TASK DESCRIPTION >> Search the data for "files". Each line containing it is to be copied.
==*==
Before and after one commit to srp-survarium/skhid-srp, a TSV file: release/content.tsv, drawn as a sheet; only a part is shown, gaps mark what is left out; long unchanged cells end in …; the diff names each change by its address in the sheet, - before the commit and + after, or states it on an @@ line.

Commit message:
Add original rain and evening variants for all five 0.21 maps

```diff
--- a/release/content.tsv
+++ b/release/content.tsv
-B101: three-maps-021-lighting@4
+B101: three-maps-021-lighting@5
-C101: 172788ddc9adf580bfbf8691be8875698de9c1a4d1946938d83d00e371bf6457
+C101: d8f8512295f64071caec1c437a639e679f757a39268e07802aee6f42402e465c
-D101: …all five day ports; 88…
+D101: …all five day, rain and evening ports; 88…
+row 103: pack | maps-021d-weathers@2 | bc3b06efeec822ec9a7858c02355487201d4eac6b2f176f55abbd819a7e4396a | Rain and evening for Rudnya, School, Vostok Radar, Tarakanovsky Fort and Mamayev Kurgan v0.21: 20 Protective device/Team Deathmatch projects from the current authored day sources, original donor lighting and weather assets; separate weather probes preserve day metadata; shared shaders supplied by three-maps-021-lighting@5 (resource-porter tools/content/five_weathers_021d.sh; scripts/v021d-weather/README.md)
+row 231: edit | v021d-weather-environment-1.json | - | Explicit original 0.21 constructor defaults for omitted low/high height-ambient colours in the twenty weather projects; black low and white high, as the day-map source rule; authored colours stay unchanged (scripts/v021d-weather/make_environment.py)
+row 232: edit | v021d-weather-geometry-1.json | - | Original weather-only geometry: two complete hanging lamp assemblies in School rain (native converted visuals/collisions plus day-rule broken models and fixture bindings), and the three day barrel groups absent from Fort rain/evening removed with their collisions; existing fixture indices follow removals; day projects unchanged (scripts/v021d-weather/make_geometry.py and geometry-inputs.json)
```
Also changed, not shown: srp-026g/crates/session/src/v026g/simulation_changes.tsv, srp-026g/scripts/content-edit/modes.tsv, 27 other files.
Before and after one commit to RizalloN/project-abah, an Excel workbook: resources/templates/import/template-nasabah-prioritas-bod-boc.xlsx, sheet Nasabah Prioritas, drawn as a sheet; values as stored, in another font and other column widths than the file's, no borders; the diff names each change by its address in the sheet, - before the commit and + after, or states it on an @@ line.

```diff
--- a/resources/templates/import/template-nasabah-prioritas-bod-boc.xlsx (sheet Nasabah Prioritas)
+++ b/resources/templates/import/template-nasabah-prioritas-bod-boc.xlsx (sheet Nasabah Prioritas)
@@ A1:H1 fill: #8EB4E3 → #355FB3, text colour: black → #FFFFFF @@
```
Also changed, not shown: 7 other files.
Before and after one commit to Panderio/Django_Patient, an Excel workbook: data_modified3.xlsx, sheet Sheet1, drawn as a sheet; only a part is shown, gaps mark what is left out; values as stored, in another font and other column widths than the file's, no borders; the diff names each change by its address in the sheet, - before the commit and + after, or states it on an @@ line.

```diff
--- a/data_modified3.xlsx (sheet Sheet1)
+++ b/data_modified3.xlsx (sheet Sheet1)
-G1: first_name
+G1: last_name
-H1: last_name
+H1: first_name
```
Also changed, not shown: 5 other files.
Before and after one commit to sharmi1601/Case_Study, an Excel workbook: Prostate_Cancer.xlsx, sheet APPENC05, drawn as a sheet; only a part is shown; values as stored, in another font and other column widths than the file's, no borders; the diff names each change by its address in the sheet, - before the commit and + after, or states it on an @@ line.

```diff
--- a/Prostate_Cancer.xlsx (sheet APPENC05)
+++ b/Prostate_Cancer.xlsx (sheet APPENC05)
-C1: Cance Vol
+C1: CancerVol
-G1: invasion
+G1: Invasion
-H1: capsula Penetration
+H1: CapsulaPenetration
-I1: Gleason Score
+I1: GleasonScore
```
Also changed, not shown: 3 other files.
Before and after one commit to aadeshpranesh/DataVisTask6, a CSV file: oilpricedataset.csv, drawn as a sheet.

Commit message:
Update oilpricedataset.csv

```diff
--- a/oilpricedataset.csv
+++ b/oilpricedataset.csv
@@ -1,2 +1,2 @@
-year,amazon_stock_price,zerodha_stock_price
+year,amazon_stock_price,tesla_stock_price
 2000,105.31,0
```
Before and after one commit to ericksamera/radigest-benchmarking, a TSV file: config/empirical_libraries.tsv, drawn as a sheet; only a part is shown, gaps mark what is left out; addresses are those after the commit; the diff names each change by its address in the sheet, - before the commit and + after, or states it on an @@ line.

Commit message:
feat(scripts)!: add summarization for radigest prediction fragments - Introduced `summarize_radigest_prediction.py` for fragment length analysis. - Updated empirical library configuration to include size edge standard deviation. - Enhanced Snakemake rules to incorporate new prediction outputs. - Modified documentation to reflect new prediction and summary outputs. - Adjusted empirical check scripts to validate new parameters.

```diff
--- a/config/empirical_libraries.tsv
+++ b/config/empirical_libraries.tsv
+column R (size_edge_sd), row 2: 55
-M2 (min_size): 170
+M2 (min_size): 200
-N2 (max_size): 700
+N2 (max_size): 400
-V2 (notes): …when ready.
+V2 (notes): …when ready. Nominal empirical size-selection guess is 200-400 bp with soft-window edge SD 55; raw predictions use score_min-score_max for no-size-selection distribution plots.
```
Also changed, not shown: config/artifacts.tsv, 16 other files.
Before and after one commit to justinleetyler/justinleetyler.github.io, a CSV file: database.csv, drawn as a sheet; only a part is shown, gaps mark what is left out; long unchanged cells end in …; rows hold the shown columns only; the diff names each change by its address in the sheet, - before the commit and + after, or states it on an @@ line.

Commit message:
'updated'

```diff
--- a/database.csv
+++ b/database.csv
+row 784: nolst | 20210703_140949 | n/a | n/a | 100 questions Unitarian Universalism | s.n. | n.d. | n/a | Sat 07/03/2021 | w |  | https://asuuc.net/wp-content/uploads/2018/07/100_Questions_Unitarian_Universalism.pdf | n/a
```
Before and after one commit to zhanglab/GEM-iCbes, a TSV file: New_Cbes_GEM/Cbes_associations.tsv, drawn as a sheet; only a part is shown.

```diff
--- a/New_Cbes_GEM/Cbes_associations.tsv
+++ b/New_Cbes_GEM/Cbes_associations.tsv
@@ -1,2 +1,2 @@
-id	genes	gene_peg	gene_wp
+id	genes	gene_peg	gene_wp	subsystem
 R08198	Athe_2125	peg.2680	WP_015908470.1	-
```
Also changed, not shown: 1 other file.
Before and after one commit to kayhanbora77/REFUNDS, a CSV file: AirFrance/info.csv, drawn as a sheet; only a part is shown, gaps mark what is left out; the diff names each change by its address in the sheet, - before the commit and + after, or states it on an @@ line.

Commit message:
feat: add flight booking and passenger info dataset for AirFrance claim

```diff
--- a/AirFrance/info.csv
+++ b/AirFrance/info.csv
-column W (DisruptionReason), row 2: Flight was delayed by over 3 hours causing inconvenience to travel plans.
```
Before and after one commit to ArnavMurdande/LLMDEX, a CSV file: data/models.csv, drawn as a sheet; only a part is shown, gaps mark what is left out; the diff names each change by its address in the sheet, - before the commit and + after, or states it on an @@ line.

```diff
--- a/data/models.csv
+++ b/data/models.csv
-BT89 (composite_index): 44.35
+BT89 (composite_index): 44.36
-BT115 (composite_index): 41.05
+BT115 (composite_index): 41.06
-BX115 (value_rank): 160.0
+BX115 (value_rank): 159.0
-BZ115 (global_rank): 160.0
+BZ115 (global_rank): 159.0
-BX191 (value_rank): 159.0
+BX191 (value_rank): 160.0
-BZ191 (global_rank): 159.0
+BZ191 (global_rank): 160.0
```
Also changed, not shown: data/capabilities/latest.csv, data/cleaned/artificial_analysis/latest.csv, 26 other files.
==*==
YOUR SOLUTION >>
Also changed, not shown: srp-026g/crates/session/src/v026g/simulation_changes.tsv, srp-026g/scripts/content-edit/modes.tsv, 27 other files.
Also changed, not shown: 7 other files.
Also changed, not shown: 5 other files.
Also changed, not shown: 3 other files.
Also changed, not shown: config/artifacts.tsv, 16 other files.
Also changed, not shown: data/capabilities/latest.csv, data/cleaned/artificial_analysis/latest.csv, 26 other files.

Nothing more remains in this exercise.